Structured diff data
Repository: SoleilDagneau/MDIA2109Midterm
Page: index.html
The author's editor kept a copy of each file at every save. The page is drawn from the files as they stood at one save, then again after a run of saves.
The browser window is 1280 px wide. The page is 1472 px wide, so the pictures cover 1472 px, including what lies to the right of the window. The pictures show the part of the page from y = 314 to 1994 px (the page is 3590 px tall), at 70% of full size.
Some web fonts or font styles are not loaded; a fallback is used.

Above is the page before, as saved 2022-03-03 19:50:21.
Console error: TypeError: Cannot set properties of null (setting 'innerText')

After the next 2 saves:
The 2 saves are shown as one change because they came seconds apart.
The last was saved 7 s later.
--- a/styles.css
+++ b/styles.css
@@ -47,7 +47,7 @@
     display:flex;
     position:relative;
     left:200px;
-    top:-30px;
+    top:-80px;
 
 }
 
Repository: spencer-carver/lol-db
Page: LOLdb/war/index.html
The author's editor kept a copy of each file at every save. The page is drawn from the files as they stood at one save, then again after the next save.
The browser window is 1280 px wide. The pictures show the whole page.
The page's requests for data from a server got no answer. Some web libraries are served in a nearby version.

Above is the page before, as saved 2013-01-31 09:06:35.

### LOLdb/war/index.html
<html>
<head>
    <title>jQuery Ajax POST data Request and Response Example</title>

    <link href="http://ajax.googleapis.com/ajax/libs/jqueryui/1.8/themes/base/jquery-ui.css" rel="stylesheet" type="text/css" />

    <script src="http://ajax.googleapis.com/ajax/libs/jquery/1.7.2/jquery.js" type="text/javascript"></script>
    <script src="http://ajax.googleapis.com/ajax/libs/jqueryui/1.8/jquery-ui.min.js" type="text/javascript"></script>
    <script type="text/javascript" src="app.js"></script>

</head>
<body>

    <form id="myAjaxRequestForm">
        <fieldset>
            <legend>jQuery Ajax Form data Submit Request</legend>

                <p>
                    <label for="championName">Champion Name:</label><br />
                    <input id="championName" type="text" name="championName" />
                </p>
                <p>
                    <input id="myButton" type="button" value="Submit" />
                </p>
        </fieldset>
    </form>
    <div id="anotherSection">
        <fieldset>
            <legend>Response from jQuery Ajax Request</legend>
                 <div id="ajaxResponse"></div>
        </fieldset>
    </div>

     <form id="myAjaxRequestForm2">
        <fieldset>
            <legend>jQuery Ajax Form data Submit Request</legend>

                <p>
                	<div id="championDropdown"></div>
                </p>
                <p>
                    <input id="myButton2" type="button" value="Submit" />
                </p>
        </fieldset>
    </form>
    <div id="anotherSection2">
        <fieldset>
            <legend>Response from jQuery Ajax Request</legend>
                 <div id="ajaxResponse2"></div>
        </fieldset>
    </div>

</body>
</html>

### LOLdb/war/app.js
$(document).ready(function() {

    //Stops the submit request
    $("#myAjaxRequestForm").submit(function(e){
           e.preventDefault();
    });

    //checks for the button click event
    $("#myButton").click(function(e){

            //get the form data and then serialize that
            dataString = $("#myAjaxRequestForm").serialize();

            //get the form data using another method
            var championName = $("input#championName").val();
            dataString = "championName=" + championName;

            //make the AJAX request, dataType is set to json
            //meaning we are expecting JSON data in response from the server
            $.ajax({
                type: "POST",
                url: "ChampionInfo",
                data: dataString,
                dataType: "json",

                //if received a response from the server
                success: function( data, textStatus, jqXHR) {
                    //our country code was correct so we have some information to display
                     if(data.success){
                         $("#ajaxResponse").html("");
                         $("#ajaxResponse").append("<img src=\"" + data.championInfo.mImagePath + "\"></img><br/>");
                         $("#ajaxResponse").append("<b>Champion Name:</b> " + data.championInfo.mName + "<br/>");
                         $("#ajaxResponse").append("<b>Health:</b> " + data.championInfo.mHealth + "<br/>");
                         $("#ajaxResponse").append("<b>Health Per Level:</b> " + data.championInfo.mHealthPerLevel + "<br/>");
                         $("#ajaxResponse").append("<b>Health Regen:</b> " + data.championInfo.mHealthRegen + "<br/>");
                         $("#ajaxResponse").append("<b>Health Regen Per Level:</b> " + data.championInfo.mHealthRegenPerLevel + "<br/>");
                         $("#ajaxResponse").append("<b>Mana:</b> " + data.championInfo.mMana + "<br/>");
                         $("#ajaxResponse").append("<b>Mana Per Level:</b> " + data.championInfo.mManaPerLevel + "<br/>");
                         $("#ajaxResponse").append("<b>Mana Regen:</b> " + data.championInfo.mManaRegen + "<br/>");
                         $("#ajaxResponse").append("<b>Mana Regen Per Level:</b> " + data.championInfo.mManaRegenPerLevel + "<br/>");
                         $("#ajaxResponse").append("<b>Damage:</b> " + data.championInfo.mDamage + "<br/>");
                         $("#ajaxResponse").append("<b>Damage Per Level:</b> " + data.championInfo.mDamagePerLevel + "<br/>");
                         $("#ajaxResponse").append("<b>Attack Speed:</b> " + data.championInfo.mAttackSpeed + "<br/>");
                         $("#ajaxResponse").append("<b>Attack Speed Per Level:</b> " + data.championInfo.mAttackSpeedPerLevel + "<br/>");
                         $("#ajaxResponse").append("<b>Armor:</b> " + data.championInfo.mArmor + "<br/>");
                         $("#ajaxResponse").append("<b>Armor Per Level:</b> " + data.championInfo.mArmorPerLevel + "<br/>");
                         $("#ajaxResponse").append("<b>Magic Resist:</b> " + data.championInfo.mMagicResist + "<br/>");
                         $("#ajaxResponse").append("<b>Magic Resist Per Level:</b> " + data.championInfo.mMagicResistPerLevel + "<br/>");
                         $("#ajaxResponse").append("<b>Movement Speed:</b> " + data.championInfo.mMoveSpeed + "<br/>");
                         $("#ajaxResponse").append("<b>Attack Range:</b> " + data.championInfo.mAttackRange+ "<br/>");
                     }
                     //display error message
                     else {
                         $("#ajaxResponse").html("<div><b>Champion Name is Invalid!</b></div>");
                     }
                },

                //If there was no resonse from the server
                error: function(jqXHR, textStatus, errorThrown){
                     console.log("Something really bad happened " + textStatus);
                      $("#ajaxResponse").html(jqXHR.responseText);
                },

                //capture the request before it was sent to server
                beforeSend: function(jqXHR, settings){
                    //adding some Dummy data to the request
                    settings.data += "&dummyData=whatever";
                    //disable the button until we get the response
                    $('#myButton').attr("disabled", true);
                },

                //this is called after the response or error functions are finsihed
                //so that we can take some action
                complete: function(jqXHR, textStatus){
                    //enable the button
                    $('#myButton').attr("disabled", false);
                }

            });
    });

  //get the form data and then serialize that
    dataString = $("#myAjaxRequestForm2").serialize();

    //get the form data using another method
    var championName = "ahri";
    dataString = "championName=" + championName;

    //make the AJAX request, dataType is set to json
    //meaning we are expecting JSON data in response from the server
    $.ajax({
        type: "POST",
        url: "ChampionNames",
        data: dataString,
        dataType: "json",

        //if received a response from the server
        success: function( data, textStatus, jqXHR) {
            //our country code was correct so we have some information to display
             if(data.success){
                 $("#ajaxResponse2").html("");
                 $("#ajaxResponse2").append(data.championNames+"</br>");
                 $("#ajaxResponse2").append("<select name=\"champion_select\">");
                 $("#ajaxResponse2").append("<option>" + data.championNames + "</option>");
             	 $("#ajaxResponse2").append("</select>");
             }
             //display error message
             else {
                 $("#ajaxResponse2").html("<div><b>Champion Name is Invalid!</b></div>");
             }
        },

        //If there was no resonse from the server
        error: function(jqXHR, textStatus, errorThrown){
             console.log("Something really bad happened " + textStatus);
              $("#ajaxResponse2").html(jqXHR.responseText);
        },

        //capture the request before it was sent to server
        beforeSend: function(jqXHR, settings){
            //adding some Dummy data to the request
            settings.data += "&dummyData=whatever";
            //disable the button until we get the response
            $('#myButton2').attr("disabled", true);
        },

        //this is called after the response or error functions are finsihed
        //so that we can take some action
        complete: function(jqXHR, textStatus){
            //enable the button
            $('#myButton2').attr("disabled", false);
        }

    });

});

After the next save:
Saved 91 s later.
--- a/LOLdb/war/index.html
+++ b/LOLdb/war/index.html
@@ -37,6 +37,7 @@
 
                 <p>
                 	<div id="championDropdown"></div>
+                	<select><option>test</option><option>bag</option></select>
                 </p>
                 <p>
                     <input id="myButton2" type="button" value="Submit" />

→ Problem requirements:
From the records, copy out each line that includes the string "settings".

→ Output below:
                beforeSend: function(jqXHR, settings){
                    settings.data += "&dummyData=whatever";
        beforeSend: function(jqXHR, settings){
            settings.data += "&dummyData=whatever";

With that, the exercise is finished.